      After body ( Naut. ), the part of a ship abaft the dead flat. -- Body cavity ( Anat. ), the space between the walls of the body and the inclosed viscera; the cælum; -- in mammals, divided by the diaphragm into thoracic and abdominal cavities. -- Body of a church, the nave. -- Body cloth; pl. Body cloths, a cloth or blanket for covering horses. -- Body clothes. ( pl. )
      1. Clothing for the body; esp. underclothing.
      2. Body cloths for horses. [Obs.] Addison. -- Body coat, a gentleman's dress coat. -- Body color ( Paint. ), a pigment that has consistency, thickness, or body, in distinction from a tint or wash. -- Body of a law ( Law ), the main and operative part. -- Body louse ( Zool. ), a species of louse ( Pediculus vestimenti ), which sometimes infests the human body and clothes. See Grayback. -- Body plan ( Shipbuilding ), an end elevation, showing the conbour of the sides of a ship at certain points of her length. -- Body politic, the collective body of a nation or state as politically organized, or as exercising political functions; also, a corporation. Wharton.

      As to the persons who compose the body politic or associate themselves, they take collectively the name of “people”, or “nation”. Bouvier.

      -- Body servant, a valet. -- The bodies seven ( Alchemy ), the metals corresponding to the planets. [Obs.]

      Sol gold is, and Luna silver we threpe ( =call ), Mars yren ( =iron ), Mercurie quicksilver we clepe, Saturnus lead, and Jupiter is tin, and Venus coper. Chaucer.

      -- Body snatcher, one who secretly removes without right or authority a dead body from a grave, vault, etc.; a resurrectionist. -- Body snatching ( Law ), the unauthorized removal of a dead body from the grave; usually for the purpose of dissection.

    2. Body v. t. [imp. & p. p. Bodied ( ); p. pr. & vb. n. Bodying.] To furnish with, or as with, a body; to produce in definite shape; to embody.
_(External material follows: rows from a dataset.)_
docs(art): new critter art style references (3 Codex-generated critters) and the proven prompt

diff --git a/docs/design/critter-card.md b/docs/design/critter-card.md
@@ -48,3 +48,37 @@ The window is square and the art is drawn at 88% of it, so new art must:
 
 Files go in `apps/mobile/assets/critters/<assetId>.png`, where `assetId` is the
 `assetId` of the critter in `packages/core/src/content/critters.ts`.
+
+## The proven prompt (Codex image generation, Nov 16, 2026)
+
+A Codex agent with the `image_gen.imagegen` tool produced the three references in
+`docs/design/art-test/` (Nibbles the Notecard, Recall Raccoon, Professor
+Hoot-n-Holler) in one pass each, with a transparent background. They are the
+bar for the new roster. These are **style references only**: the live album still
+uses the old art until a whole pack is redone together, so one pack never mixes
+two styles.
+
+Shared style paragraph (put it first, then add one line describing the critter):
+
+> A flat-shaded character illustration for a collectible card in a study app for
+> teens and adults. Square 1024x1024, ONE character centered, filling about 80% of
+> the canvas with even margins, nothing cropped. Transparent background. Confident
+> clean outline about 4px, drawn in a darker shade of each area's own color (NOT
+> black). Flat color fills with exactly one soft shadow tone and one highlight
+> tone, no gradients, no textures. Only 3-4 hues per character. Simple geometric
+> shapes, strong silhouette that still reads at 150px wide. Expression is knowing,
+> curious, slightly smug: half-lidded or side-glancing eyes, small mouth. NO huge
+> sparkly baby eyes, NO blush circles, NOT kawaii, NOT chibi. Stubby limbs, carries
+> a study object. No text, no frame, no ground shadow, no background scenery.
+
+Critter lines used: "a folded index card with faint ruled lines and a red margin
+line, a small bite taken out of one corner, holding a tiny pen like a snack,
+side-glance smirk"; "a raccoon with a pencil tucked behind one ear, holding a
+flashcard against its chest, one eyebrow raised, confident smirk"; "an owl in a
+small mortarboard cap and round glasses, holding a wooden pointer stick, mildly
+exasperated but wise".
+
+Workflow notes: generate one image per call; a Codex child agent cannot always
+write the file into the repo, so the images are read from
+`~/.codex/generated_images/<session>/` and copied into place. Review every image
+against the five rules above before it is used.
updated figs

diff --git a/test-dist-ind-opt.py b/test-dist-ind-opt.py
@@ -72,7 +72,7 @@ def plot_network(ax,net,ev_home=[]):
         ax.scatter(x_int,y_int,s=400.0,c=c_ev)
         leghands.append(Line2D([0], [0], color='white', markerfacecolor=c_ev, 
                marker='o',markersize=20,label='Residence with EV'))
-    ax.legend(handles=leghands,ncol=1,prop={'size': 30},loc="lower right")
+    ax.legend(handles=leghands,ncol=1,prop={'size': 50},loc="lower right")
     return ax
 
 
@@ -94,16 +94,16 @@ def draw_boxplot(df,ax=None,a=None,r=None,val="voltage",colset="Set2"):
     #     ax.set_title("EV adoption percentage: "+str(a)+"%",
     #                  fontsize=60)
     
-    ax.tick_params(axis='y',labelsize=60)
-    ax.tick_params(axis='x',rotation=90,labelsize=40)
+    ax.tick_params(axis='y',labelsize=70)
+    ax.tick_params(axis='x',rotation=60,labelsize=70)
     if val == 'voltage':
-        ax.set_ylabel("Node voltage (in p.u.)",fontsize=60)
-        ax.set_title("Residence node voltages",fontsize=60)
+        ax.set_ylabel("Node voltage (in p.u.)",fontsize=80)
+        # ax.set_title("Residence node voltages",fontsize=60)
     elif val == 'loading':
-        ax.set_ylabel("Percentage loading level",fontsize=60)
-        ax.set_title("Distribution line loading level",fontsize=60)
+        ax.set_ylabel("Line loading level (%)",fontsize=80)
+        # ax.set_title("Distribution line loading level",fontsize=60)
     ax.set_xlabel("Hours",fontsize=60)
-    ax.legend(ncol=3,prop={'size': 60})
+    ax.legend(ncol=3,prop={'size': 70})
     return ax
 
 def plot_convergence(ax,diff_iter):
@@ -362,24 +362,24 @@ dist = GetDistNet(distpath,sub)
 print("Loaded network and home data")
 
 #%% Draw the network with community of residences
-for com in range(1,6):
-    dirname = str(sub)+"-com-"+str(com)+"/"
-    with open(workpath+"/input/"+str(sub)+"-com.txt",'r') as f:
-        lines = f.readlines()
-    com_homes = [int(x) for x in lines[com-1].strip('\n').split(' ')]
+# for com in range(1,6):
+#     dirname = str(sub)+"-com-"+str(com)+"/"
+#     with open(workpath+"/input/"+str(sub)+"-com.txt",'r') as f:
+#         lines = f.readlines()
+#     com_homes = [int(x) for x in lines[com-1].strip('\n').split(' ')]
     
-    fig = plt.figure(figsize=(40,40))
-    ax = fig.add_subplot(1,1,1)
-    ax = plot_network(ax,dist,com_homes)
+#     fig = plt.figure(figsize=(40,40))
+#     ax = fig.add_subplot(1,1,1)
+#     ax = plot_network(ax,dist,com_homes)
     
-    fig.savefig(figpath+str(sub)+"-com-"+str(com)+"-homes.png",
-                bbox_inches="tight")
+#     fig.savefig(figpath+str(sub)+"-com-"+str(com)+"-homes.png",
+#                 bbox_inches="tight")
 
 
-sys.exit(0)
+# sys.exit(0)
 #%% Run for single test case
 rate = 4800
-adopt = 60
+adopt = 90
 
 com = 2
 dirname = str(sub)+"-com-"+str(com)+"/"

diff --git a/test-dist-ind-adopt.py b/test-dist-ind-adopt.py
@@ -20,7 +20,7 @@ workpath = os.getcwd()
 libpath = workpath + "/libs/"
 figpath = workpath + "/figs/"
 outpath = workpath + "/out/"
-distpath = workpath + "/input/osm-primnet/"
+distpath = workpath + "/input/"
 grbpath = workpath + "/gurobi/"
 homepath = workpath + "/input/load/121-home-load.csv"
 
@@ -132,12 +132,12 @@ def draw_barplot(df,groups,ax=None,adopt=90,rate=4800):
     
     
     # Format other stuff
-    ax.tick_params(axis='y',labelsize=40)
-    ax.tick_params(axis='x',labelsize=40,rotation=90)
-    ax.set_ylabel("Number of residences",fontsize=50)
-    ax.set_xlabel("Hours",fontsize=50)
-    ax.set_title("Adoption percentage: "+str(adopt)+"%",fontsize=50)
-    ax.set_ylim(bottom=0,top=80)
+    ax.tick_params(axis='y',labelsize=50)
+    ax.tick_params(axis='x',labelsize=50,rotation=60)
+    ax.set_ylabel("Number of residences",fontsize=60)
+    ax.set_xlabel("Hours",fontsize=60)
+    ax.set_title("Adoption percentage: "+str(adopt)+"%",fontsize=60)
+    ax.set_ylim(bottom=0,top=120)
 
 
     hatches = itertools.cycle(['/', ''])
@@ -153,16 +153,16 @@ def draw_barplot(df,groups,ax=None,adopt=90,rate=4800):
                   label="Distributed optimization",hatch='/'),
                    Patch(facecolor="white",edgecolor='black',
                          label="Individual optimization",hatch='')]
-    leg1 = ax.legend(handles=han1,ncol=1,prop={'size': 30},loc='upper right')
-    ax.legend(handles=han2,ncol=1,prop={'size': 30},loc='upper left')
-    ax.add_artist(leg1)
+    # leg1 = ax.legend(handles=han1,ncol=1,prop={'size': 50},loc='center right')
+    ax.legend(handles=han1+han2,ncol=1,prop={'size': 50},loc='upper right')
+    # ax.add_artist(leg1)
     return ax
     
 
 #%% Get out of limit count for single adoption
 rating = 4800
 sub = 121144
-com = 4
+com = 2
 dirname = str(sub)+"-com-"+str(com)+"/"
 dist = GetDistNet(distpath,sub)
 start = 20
      To body forth, to give from or shape to mentally.

      Imagination bodies forth

      The forms of things unknown. Shak.